of the eight groups may be found as subgrade soils. Soils are listed in approximate order of decreasing
bearing capability during periods of thaw.
(a) Required Thickness. Where there are frost-susceptible subgrades, determine
section thickness according to the reduced subgrade strength method. The reduced 3-5 subgrade
strength method uses the frost area soil support indexes (FASSI) in Table 3-5. Use FASSI like CBR
values. The term CBR is not applied, because FASSI are weighted average values for an annual cycle
and their values cannot be determined by CBR tests. Enter Figure 3-4 with the soil support indexes
(vice CBR values) to determine the required section thickness.
Frost Area Soil Support Indices (FASSI) of Subgrade Soils
F1 and S1
F2 and S2
F3 and F4
(b) Pavement Section Layers. When frost is a consideration, recommend the pavement
section consist of layers that will ensure the stability of the system, particularly during thaw periods. The
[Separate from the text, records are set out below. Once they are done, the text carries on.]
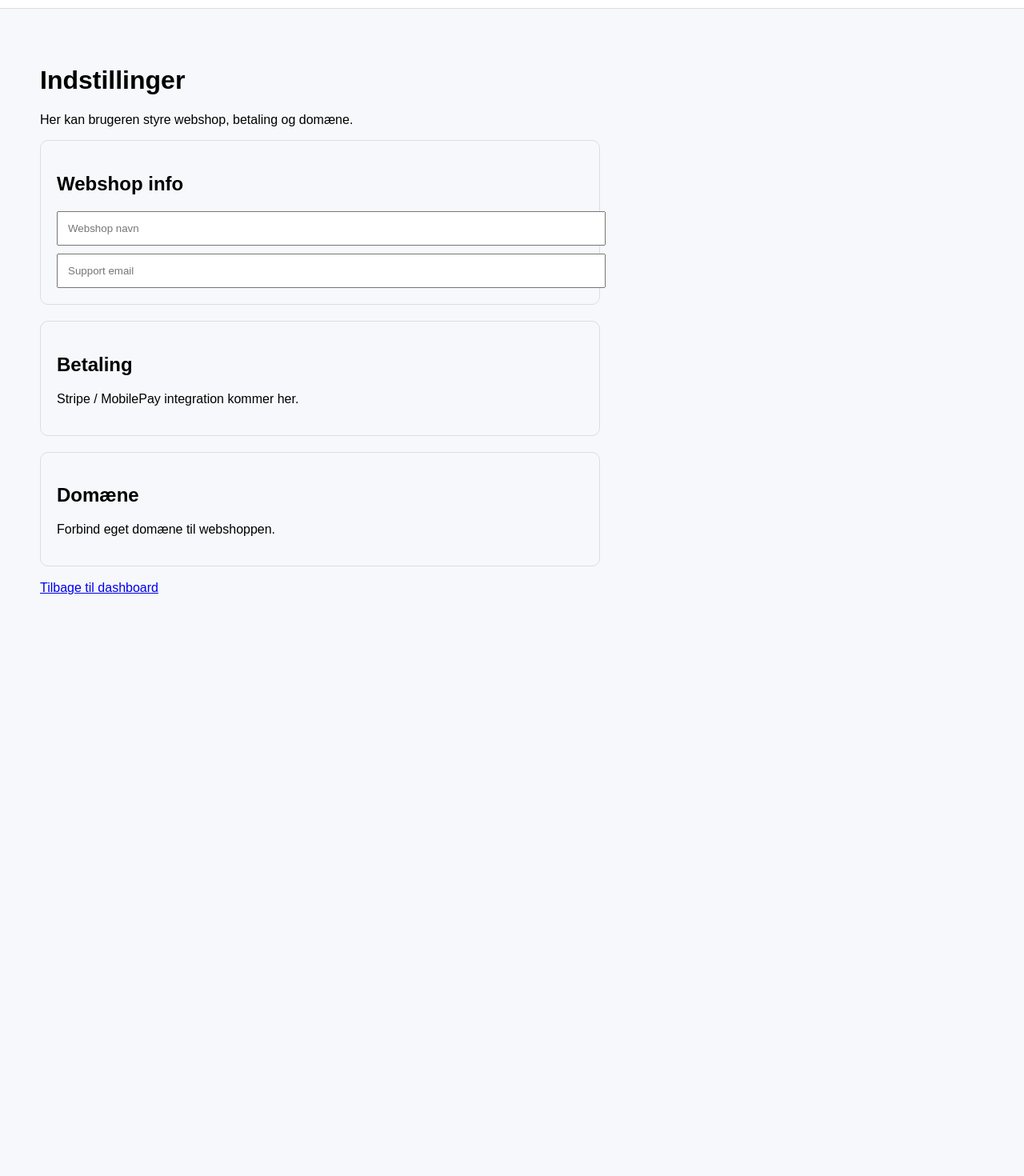
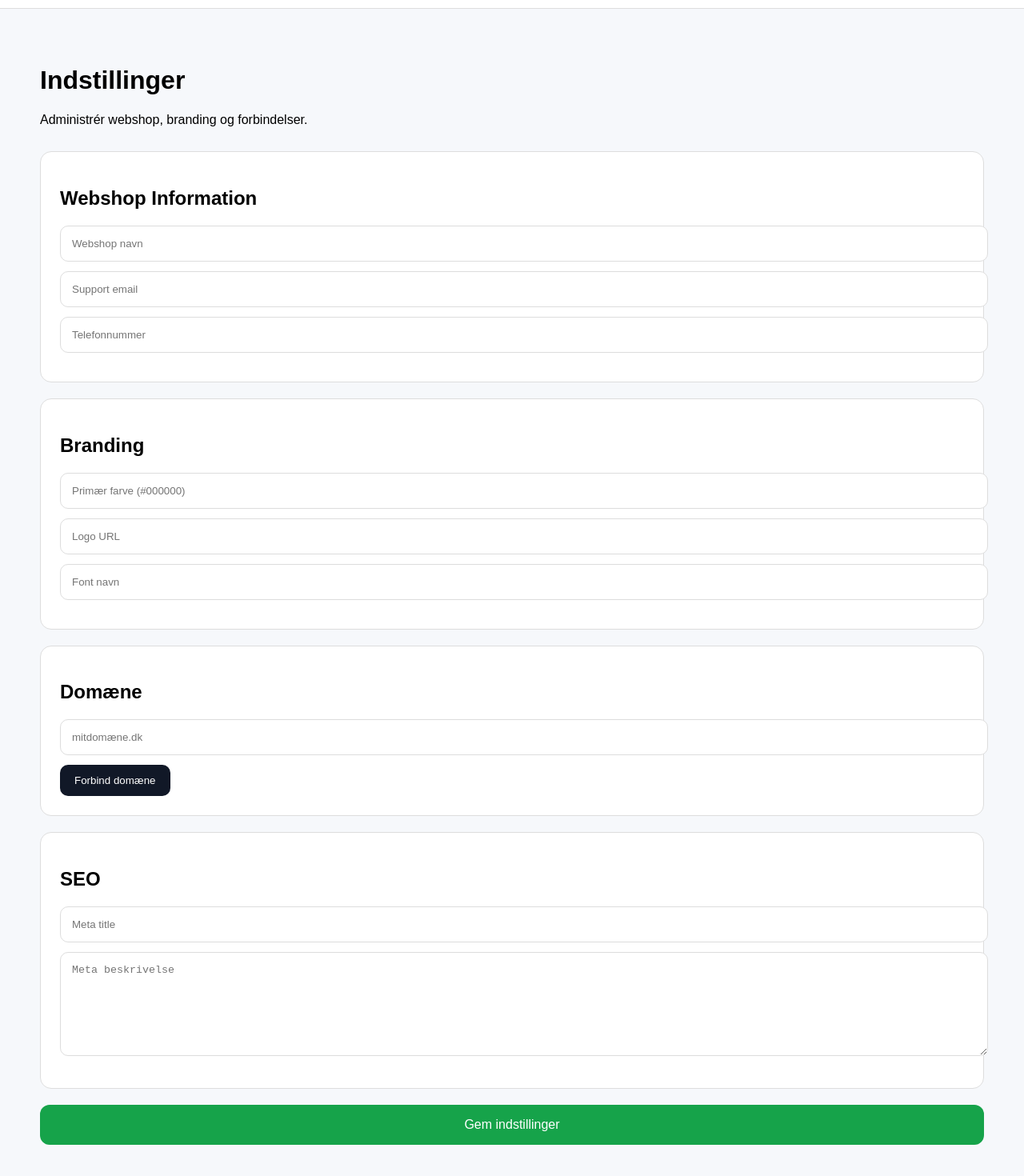
Before and after one commit to postjkhandel-ship-it/shoppilot, a Next.js app: page /settings in a window 1280 px wide. Shown: the part 58-1528 px from the top of the page at 80% size. Before the commit the page ends 852 px from the top, so only its background shows below. Built offline with nearby package versions, Linux system fonts and the light colour scheme.

Commit message:
Update page.js

```diff
--- a/app/settings/page.js
+++ b/app/settings/page.js
@@ -2,28 +2,86 @@ export default function Settings() {
   return (
     <main style={{ padding: "50px", fontFamily: "Arial" }}>
       <h1>Indstillinger</h1>
-      <p>Her kan brugeren styre webshop, betaling og domæne.</p>
+      <p>Administrér webshop, branding og forbindelser.</p>
 
-      <div style={{ display: "grid", gap: "20px", maxWidth: "700px" }}>
-        <div style={{ border: "1px solid #ddd", padding: "20px", borderRadius: "10px" }}>
-          <h2>Webshop info</h2>
-          <input placeholder="Webshop navn" style={{ padding: "12px", width: "100%", marginBottom: "10px" }} />
-          <input placeholder="Support email" style={{ padding: "12px", width: "100%" }} />
+      <div style={{ display: "grid", gap: "20px", marginTop: "30px" }}>
+        <div style={card}>
+          <h2>Webshop Information</h2>
+
+          <input placeholder="Webshop navn" style={input} />
+          <input placeholder="Support email" style={input} />
+          <input placeholder="Telefonnummer" style={input} />
         </div>
 
-        <div style={{ border: "1px solid #ddd", padding: "20px", borderRadius: "10px" }}>
-          <h2>Betaling</h2>
-          <p>Stripe / MobilePay integration kommer her.</p>
+        <div style={card}>
+          <h2>Branding</h2>
+
+          <input placeholder="Primær farve (#000000)" style={input} />
+          <input placeholder="Logo URL" style={input} />
+          <input placeholder="Font navn" style={input} />
         </div>
 
-        <div style={{ border: "1px solid #ddd", padding: "20px", borderRadius: "10px" }}>
+        <div style={card}>
           <h2>Domæne</h2>
-          <p>Forbind eget domæne til webshoppen.</p>
+
+          <input placeholder="mitdomæne.dk" style={input} />
+
+          <button style={button}>
+            Forbind domæne
+          </button>
         </div>
+
+        <div style={card}>
+          <h2>SEO</h2>
+
+          <input placeholder="Meta title" style={input} />
+          <textarea
+            placeholder="Meta beskrivelse"
+            style={{
+              ...input,
+              minHeight: "100px"
+            }}
+          />
+        </div>
+
+        <button style={saveButton}>
+          Gem indstillinger
+        </button>
       </div>
-
-      <br />
-      <a href="/dashboard">Tilbage til dashboard</a>
     </main>
   );
 }
+
+const card = {
+  background: "#fff",
+  border: "1px solid #ddd",
+  borderRadius: "14px",
+  padding: "24px"
+};
+
+const input = {
+  width: "100%",
+  padding: "14px",
+  marginBottom: "12px",
+  border: "1px solid #ddd",
+  borderRadius: "10px"
+};
+
+const button = {
+  background: "#111827",
+  color: "white",
+  border: "none",
+  padding: "12px 18px",
+  borderRadius: "10px",
+  cursor: "pointer"
+};
+
+const saveButton = {
+  background: "#16a34a",
+  color: "white",
+  border: "none",
+  padding: "16px 24px",
+  borderRadius: "12px",
+  cursor: "pointer",
+  fontSize: "16px"
+};
```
layered system may consist of a 150-millimeter- (6-inch-) thick minimum wearing surface of fine crushed
stone, a coarse-graded base course, and/or a well-graded subbase of sand or gravely sand. To ensure
the stability of the wearing surface, the width of the base course and subbase should exceed the final
desired surface width by a minimum of 0.35 meter (1 foot) on each side.
(c) Wearing Surface. The wearing surface contains fines (material passing the #200
sieve) to provide stability in the aggregate surface. The presence of fines improves the layer's
compaction characteristics and helps to provide a relatively smooth surface.
(d) Base Course. The coarse-graded base course is important in providing drainage of
the granular fill. Base course should be non-frost-susceptible to retain strength during spring thaw
(e) Subbase. A well-graded subbase provides additional bearing capacity over the frost-
susceptible subgrade. It also provides a filter layer between the coarsegraded base course and the
subgrade to prevent migration of the subgrade into the voids in the coarser material during periods of
reduced subgrade strength. Therefore, the material must meet standard filter criteria. The subbase
must be either non-frost susceptible or of low frost susceptibility (Sl or S2), The filter layer may or may
not be necessary depending upon the type of subgrade material. If the subgrade consists principally of
gravel or sand, the filter layer may not be necessary, and may be replaced by additional base course if
the gradation of the base course meets filter criteria. For finer grained soils, the filter layer will be
necessary. If using a geotextile, the sand subbase/filter layer may be omitted, as the fabric will be
placed directly on the subgrade and acts as a filter.
(f) Compaction. The subgrade should be compacted to provide uniformity of conditions
and a working platform for placement and compaction of subbase. Compaction will not change a
subgrade's frost-area soil support index. However, because frost weakens the subgrade, compacted